Much has been written recently on the remarkable compression in equity volatility and in particular the VIX, which is generally synonymous with equity vol.
What I find amazing is the sheer breadth and depth of this volatility compression, across markets as demonstrated in the attached chart (as at 18 February 2013, source data: Bloomberg) which looks at a 100 day volatility measure, across equity, commodity indices, credit and precious metals.
Without wishing to state the obvious – a few statistics from the charts jump out :
– Realised volatility in developed market equity is at the same levels it was in mid-2007, in emerging markets you have to go back to the 1990’s to find volatility realising at such low levels

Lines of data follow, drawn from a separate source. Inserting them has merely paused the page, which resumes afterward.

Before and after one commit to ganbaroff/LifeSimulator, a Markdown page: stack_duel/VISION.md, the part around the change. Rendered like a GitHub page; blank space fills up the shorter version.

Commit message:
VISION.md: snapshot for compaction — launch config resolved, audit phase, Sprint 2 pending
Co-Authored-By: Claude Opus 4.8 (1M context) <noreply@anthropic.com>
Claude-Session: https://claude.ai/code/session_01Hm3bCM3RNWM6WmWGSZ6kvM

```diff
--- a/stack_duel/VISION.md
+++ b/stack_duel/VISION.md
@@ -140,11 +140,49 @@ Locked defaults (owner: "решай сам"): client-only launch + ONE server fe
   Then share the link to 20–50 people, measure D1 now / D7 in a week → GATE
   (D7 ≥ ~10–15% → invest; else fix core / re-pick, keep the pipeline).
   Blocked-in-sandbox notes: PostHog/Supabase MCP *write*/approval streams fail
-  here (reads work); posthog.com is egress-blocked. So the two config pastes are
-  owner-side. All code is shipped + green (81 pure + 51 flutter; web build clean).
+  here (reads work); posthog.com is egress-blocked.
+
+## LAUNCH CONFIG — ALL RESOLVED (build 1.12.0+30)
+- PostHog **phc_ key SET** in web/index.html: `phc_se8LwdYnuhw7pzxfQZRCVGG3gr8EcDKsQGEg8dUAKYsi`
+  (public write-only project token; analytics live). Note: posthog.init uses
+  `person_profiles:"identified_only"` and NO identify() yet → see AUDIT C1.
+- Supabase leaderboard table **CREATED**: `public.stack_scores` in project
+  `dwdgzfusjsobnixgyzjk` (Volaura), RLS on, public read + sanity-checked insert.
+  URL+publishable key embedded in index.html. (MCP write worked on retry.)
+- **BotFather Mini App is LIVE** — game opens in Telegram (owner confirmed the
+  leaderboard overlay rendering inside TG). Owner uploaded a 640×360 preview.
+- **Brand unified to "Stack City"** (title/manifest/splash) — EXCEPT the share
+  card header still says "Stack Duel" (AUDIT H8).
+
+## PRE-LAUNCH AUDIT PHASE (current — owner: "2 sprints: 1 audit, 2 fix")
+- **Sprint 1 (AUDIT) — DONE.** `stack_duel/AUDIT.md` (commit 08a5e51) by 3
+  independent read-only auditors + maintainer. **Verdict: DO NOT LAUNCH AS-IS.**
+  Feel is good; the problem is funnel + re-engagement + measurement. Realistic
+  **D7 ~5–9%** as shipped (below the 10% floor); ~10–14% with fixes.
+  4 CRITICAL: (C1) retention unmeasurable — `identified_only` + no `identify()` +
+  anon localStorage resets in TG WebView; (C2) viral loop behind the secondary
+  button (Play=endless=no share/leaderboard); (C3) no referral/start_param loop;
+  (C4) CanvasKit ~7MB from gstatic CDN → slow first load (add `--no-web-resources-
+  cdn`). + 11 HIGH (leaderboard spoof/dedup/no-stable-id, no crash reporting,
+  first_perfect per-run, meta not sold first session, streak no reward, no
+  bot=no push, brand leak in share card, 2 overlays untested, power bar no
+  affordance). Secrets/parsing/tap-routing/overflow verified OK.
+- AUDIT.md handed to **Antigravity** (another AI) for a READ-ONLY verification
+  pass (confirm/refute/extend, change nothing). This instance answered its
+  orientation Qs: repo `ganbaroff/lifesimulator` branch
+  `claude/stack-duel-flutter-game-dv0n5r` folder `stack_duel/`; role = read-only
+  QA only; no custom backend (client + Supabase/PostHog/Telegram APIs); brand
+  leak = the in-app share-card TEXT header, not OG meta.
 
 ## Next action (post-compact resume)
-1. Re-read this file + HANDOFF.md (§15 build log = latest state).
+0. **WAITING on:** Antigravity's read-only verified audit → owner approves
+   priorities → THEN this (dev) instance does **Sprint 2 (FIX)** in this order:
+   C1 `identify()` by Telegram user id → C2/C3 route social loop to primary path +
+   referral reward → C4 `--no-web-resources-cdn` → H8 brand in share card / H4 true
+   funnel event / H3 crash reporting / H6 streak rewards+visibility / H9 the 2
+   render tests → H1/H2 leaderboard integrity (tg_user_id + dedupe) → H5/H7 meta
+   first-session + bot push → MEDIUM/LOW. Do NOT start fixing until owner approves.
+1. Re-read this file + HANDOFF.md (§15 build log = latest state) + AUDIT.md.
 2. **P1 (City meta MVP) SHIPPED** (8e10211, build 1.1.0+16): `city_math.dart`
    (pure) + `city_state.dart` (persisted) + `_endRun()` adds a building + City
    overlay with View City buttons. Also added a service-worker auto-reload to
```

– when it comes to commodity indices, the energy-heavy GSCI index (historical allocation to energy of 60-80%) last experienced these low levels of volatility in early 2007 before the onset of the crisis, the more diversified DJ UBS index (around 30-40% in energy) hasn’t seen such low levels of volatility for a decade
– In High Yield credit the current levels of volatility are also in line with the late-2006 levels before the start of the sub-prime rumblings, while investment grade is the one asset class that has not seen such a dramatic compression in realised volatility recently. while still relatively low historically, current volatility is in line with levels we have seen in the last 2-3 years
– In precious metals, which often have dynamics which mean they move in ways less connected with the other markets studies, the same picture still emerges with volatility back to 2006-2007 levels